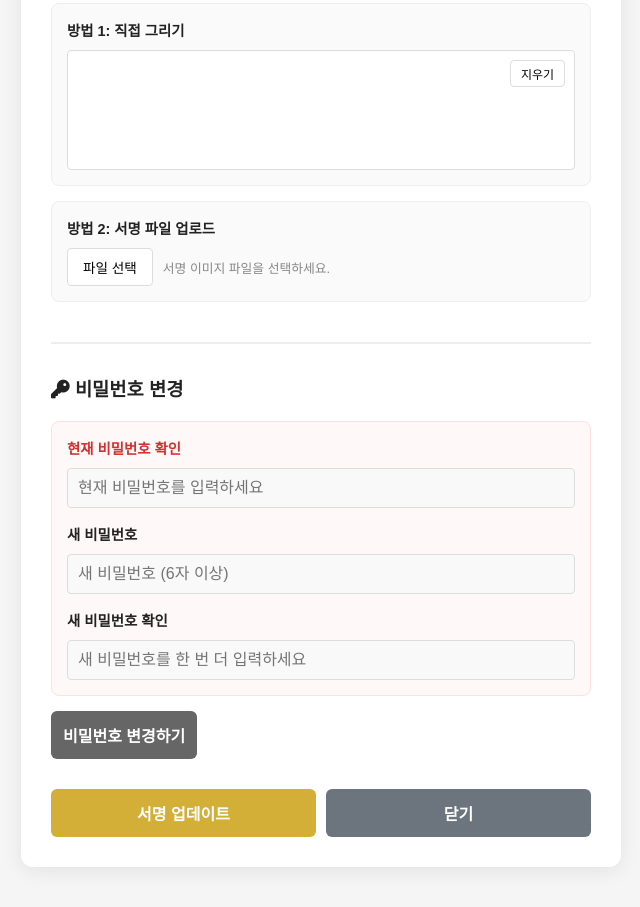
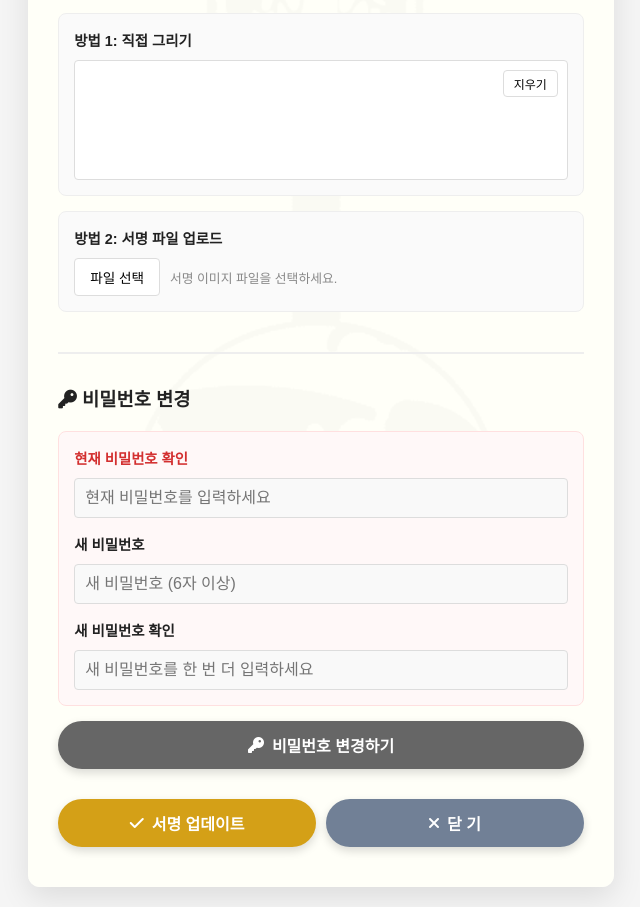
Before and after one commit to junghs-ann/legion, a website: page my_page.html in a window 1280 px wide. Shown: the part 898-1805 px from the top of the page, without its empty margins (319-959 px from the left). Drawn offline with Linux system fonts and the light colour scheme; no server answers.

Commit message:
Backup_Auto

```diff
--- a/my_page.html
+++ b/my_page.html
@@ -5,16 +5,23 @@
     <meta charset="UTF-8">
     <meta name="viewport" content="width=device-width, initial-scale=1.0">
     <title>내 정보 - 레지오 마리애 관리시스템</title>
-    <link rel="stylesheet" href="styles.css?v=20260303_1255_fix">
+    <!-- UI Update: 2026-03-13_1610 (Style Standardization) -->
+    <link rel="stylesheet" href="styles.css?v=20260313_1610">
     <link rel="stylesheet" href="https://cdnjs.cloudflare.com/ajax/libs/font-awesome/6.0.0/css/all.min.css">
     <style>
+        :root {
+            --primary-color: #2e7d32;
+            --secondary-color: #d4a017;
+        }
+
         .profile-container {
             max-width: 600px;
             margin: 0 auto;
-            background: #fff;
-            padding: 30px;
+            background: rgba(255, 255, 248, 0.98); /* 배포 확인용 미색 */
+            padding: 40px 30px;
             border-radius: 12px;
-            box-shadow: 0 4px 20px rgba(0, 0, 0, 0.08);
+            box-shadow: 0 10px 30px rgba(0, 0, 0, 0.1);
+            position: relative; /* X 버튼 배치를 위해 추가 */
         }
 
         .profile-header {
@@ -97,41 +104,53 @@
             font-size: 0.9rem;
         }
 
-        .btn-group {
+        .btn-close-x {
+            position: absolute;
+            top: 20px;
+            right: 20px;
+            background: none;
+            border: none;
+            font-size: 1.8rem;
+            color: #adb5bd;
+            cursor: pointer;
+            z-index: 10;
+            transition: all 0.2s;
             display: flex;
-            gap: 10px;
-            margin-top: 30px;
+            align-items: center;
+            justify-content: center;
         }
 
-        .btn {
-            flex: 1;
-            padding: 12px;
-            border-radius: 6px;
+        .btn-close-x:hover {
+            color: #4a5568;
+            transform: scale(1.1);
+        }
+
+        .btn-premium {
+            padding: 12px 25px;
+            border-radius: 30px;
+            font-weight: bold;
+            font-size: 1rem;
             border: none;
             cursor: pointer;
-            font-weight: bold;
-            font-size: 1rem;
-            transition: all 0.2s;
+            display: flex;
+            align-items: center;
+            justify-content: center;
+            gap: 8px;
+            color: white;
+            white-space: nowrap;
+            transition: all 0.3s;
+            box-shadow: 0 4px 10px rgba(0, 0, 0, 0.15);
+            width: 100%;
         }
 
-        .btn-save {
-            background-color: var(--secondary-color);
-            color: white;
+        .btn-premium:hover {
+            transform: translateY(-2px);
+            box-shadow: 0 6px 15px rgba(0, 0, 0, 0.2);
         }
 
-        .btn-save:hover {
-            opacity: 0.9;
-            transform: translateY(-1px);
-        }
-
-        .btn-close {
-            background-color: #6c757d;
-            color: white;
-        }
-
-        .btn-close:hover {
-            opacity: 0.9;
-        }
+        .btn-premium-save { background-color: var(--secondary-color); color: white; }
+        .btn-premium-close { background-color: #718096; color: white; }
+        .btn-premium-gray { background-color: #666; color: white; }
 
         canvas {
             border: 1px solid #ddd;
@@ -140,6 +159,19 @@
             height: 120px;
             border-radius: 4px;
             display: block;
+        }
+
+        @media (max-width: 768px) {
+            .profile-container {
+                padding: 25px 20px;
+                width: calc(100% - 30px);
+                margin-top: 20px;
+            }
+            .btn-close-x {
+                top: 15px;
+                right: 15px;
+                font-size: 1.5rem;
+            }
         }
     </style>
 </head>
@@ -217,8 +249,9 @@
         </ul>
     </header>
 
-    <div class="main-content" style="padding-top: 100px;">
+    <div class="main-content" style="padding-top: 100px; display: flex; justify-content: center;">
         <div class="profile-container">
+            <button type="button" class="btn-close-x" onclick="location.href='dashboard.html'"><i class="fas fa-times"></i></button>
             <div class="profile-header">
                 <i class="fas fa-user-circle"></i>
                 <h2>내 정보 관리</h2>
@@ -293,20 +326,26 @@
                         </div>
                     </div>
                 </div>
-                <button type="button" class="btn btn-save" id="btn-change-password"
-                    style="margin-top: 15px; background-color: #666;">비밀번호 변경하기</button>
+                <button type="button" class="btn-premium btn-premium-gray" id="btn-change-password"
+                    style="margin-top: 15px; width: 100%;">
+                    <i class="fas fa-key"></i> 비밀번호 변경하기
+                </button>
             </div>
 
-            <div class="btn-group">
-                <button type="button" class="btn btn-save" id="btn-save-profile">서명 업데이트</button>
-                <button type="button" class="btn btn-close" onclick="location.href='dashboard.html'">닫기</button>
+            <div class="btn-group" style="display: flex; gap: 10px; margin-top: 30px;">
+                <button type="button" class="btn-premium btn-premium-save" id="btn-save-profile">
+                    <i class="fas fa-check"></i> 서명 업데이트
+                </button>
+                <button type="button" class="btn-premium btn-premium-close" onclick="location.href='dashboard.html'">
+                    <i class="fas fa-times"></i> 닫 기
+                </button>
             </div>
         </div>
     </div>
 
-    <script src="script.js?v=20260303_1255_fix"></script>
+    <script src="script.js?v=20260313_1610"></script>
     <script type="module">
-        import { initAuthObserver, logoutUser, updatePassword } from "./auth.js?v=20260303_1210";
+        import { initAuthObserver, logoutUser, updatePassword } from "./auth.js?v=20260313_1610";
 
         let currentUser = null;
         const signaturePad = document.getElementById('signature-pad');
```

## Task
For each entry, copy the text exactly and leave out any image it carries.

## Result
Before and after one commit to junghs-ann/legion, a website: page my_page.html in a window 1280 px wide. Shown: the part 898-1805 px from the top of the page, without its empty margins (319-959 px from the left). Drawn offline with Linux system fonts and the light colour scheme; no server answers.

Commit message:
Backup_Auto

```diff
--- a/my_page.html
+++ b/my_page.html
@@ -5,16 +5,23 @@
     <meta charset="UTF-8">
     <meta name="viewport" content="width=device-width, initial-scale=1.0">
     <title>내 정보 - 레지오 마리애 관리시스템</title>
-    <link rel="stylesheet" href="styles.css?v=20260303_1255_fix">
+    <!-- UI Update: 2026-03-13_1610 (Style Standardization) -->
+    <link rel="stylesheet" href="styles.css?v=20260313_1610">
     <link rel="stylesheet" href="https://cdnjs.cloudflare.com/ajax/libs/font-awesome/6.0.0/css/all.min.css">
     <style>
+        :root {
+            --primary-color: #2e7d32;
+            --secondary-color: #d4a017;
+        }
+
         .profile-container {
             max-width: 600px;
             margin: 0 auto;
-            background: #fff;
-            padding: 30px;
+            background: rgba(255, 255, 248, 0.98); /* 배포 확인용 미색 */
+            padding: 40px 30px;
             border-radius: 12px;
-            box-shadow: 0 4px 20px rgba(0, 0, 0, 0.08);
+            box-shadow: 0 10px 30px rgba(0, 0, 0, 0.1);
+            position: relative; /* X 버튼 배치를 위해 추가 */
         }
 
         .profile-header {
@@ -97,41 +104,53 @@
             font-size: 0.9rem;
         }
 
-        .btn-group {
+        .btn-close-x {
+            position: absolute;
+            top: 20px;
+            right: 20px;
+            background: none;
+            border: none;
+            font-size: 1.8rem;
+            color: #adb5bd;
+            cursor: pointer;
+            z-index: 10;
+            transition: all 0.2s;
             display: flex;
-            gap: 10px;
-            margin-top: 30px;
+            align-items: center;
+            justify-content: center;
         }
 
-        .btn {
-            flex: 1;
-            padding: 12px;
-            border-radius: 6px;
+        .btn-close-x:hover {
+            color: #4a5568;
+            transform: scale(1.1);
+        }
+
+        .btn-premium {
+            padding: 12px 25px;
+            border-radius: 30px;
+            font-weight: bold;
+            font-size: 1rem;
             border: none;
             cursor: pointer;
-            font-weight: bold;
-            font-size: 1rem;
-            transition: all 0.2s;
+            display: flex;
+            align-items: center;
+            justify-content: center;
+            gap: 8px;
+            color: white;
+            white-space: nowrap;
+            transition: all 0.3s;
+            box-shadow: 0 4px 10px rgba(0, 0, 0, 0.15);
+            width: 100%;
         }
 
-        .btn-save {
-            background-color: var(--secondary-color);
-            color: white;
+        .btn-premium:hover {
+            transform: translateY(-2px);
+            box-shadow: 0 6px 15px rgba(0, 0, 0, 0.2);
         }
 
-        .btn-save:hover {
-            opacity: 0.9;
-            transform: translateY(-1px);
-        }
-
-        .btn-close {
-            background-color: #6c757d;
-            color: white;
-        }
-
-        .btn-close:hover {
-            opacity: 0.9;
-        }
+        .btn-premium-save { background-color: var(--secondary-color); color: white; }
+        .btn-premium-close { background-color: #718096; color: white; }
+        .btn-premium-gray { background-color: #666; color: white; }
 
         canvas {
             border: 1px solid #ddd;
@@ -140,6 +159,19 @@
             height: 120px;
             border-radius: 4px;
             display: block;
+        }
+
+        @media (max-width: 768px) {
+            .profile-container {
+                padding: 25px 20px;
+                width: calc(100% - 30px);
+                margin-top: 20px;
+            }
+            .btn-close-x {
+                top: 15px;
+                right: 15px;
+                font-size: 1.5rem;
+            }
         }
     </style>
 </head>
@@ -217,8 +249,9 @@
         </ul>
     </header>
 
-    <div class="main-content" style="padding-top: 100px;">
+    <div class="main-content" style="padding-top: 100px; display: flex; justify-content: center;">
         <div class="profile-container">
+            <button type="button" class="btn-close-x" onclick="location.href='dashboard.html'"><i class="fas fa-times"></i></button>
             <div class="profile-header">
                 <i class="fas fa-user-circle"></i>
                 <h2>내 정보 관리</h2>
@@ -293,20 +326,26 @@
                         </div>
                     </div>
                 </div>
-                <button type="button" class="btn btn-save" id="btn-change-password"
-                    style="margin-top: 15px; background-color: #666;">비밀번호 변경하기</button>
+                <button type="button" class="btn-premium btn-premium-gray" id="btn-change-password"
+                    style="margin-top: 15px; width: 100%;">
+                    <i class="fas fa-key"></i> 비밀번호 변경하기
+                </button>
             </div>
 
-            <div class="btn-group">
-                <button type="button" class="btn btn-save" id="btn-save-profile">서명 업데이트</button>
-                <button type="button" class="btn btn-close" onclick="location.href='dashboard.html'">닫기</button>
+            <div class="btn-group" style="display: flex; gap: 10px; margin-top: 30px;">
+                <button type="button" class="btn-premium btn-premium-save" id="btn-save-profile">
+                    <i class="fas fa-check"></i> 서명 업데이트
+                </button>
+                <button type="button" class="btn-premium btn-premium-close" onclick="location.href='dashboard.html'">
+                    <i class="fas fa-times"></i> 닫 기
+                </button>
             </div>
         </div>
     </div>
 
-    <script src="script.js?v=20260303_1255_fix"></script>
+    <script src="script.js?v=20260313_1610"></script>
     <script type="module">
-        import { initAuthObserver, logoutUser, updatePassword } from "./auth.js?v=20260303_1210";
+        import { initAuthObserver, logoutUser, updatePassword } from "./auth.js?v=20260313_1610";
 
         let currentUser = null;
         const signaturePad = document.getElementById('signature-pad');
```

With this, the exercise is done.